:: WORK TASK ::
Please copy every line from the following entries in which the word "later" appears.

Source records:

··········

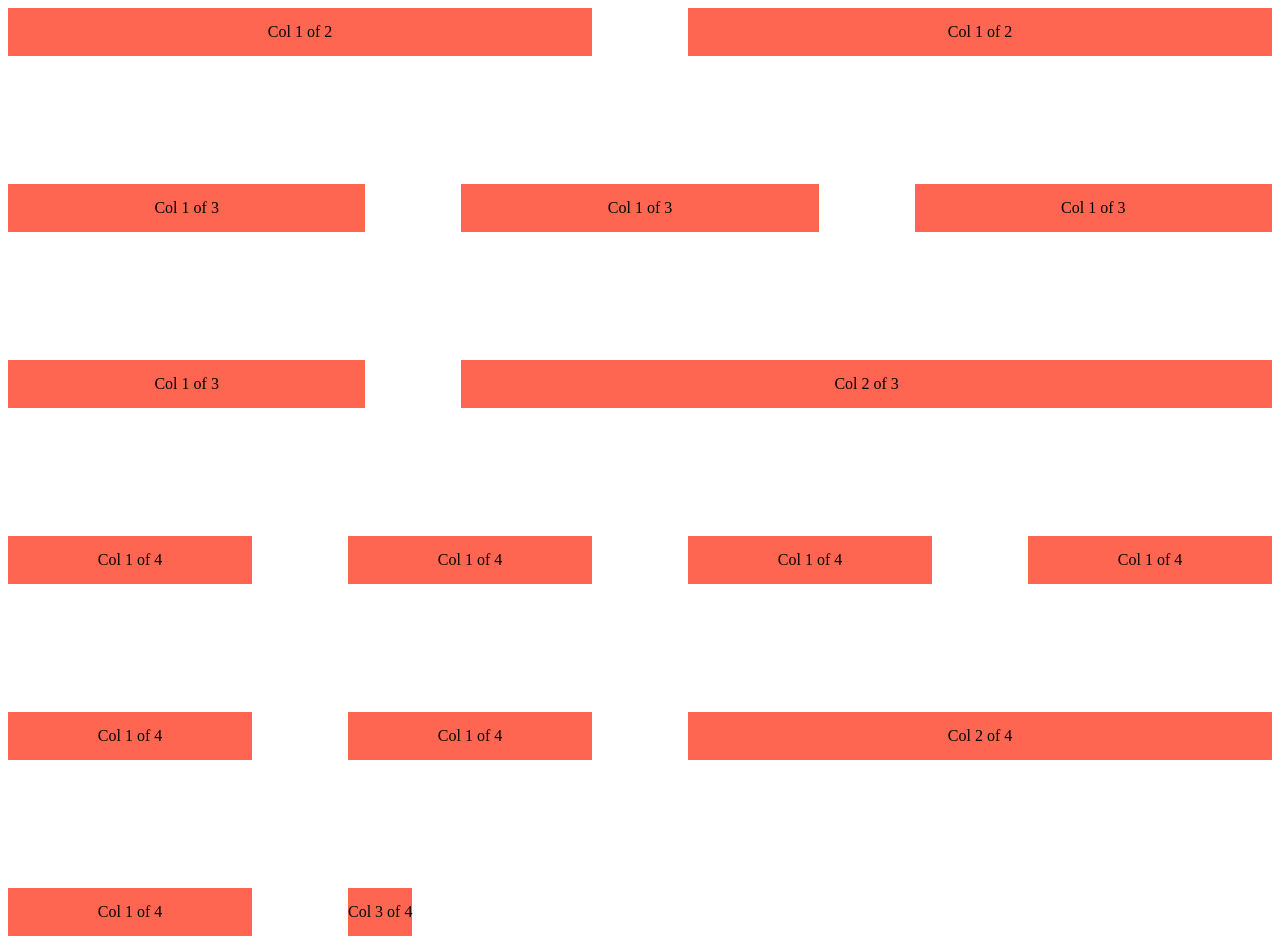
Repository: haokiet2501/grid-basic
Page: index.html
The author's editor kept a copy of each file at every save. The page is drawn from the files as they stood at one save, then again after a run of saves.
The browser window is 1280 px wide. The pictures show the whole page.

Above is the page before, as saved 2022-08-11 19:01:19.

After the next 4 saves:
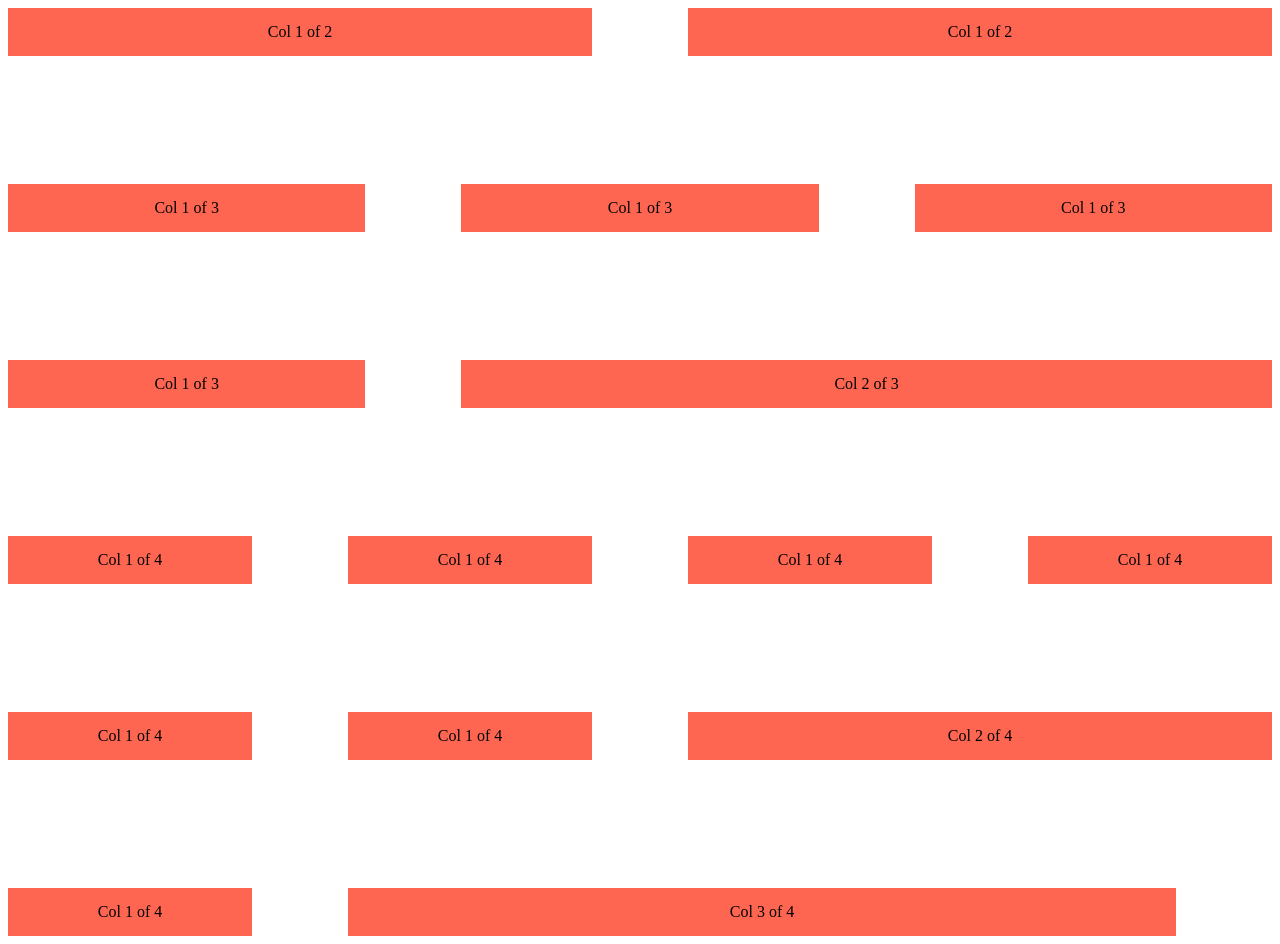
The 4 saves are shown as one change because they came seconds apart.
The last was saved 20 s later.
--- a/styles.css
+++ b/styles.css
@@ -49,3 +49,7 @@
 .col-2-of-4 {
     width: calc(2 * ((100% - 3 * var(--gutter-horizonal)) / 4) + var(--gutter-horizonal));
 }
+
+.col-3-of-4 {
+    width: calc(3 * ((100% - 3 * var(--gutter-horizonal)) / 4) + var(--gutter-horizonal));
+}

After the save that followed:
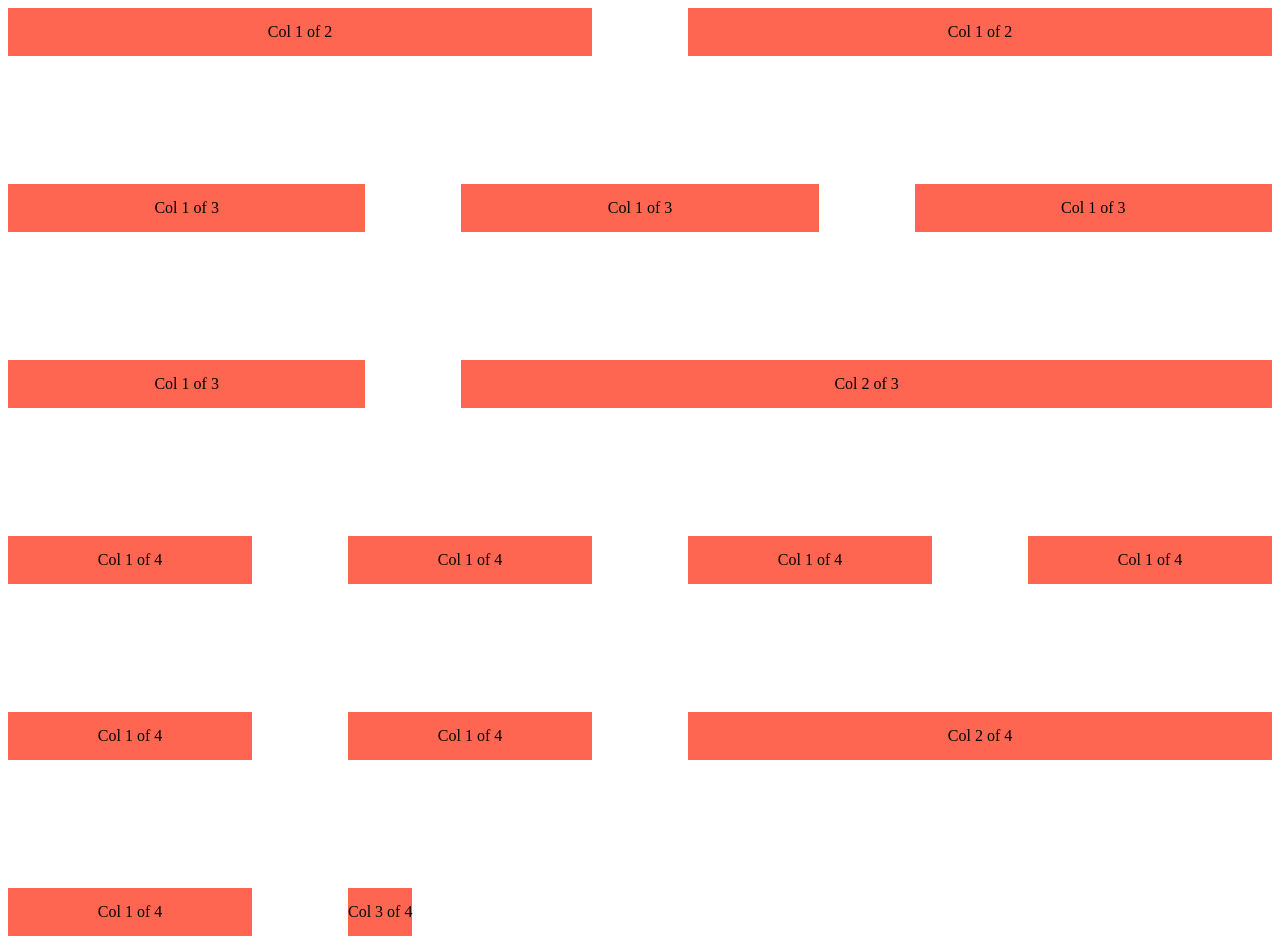
Saved 10 s later.
--- a/styles.css
+++ b/styles.css
@@ -51,5 +51,5 @@
 }
 
 .col-3-of-4 {
-    width: calc(3 * ((100% - 3 * var(--gutter-horizonal)) / 4) + var(--gutter-horizonal));
+    width: calc(3 * ((100% - 3 * var(--gutter-horizonal)) / 4) + (var(--gutter-horizonal));
 }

··········

:: EXERCISE SOLUTION ::
The last was saved 20 s later.
Saved 10 s later.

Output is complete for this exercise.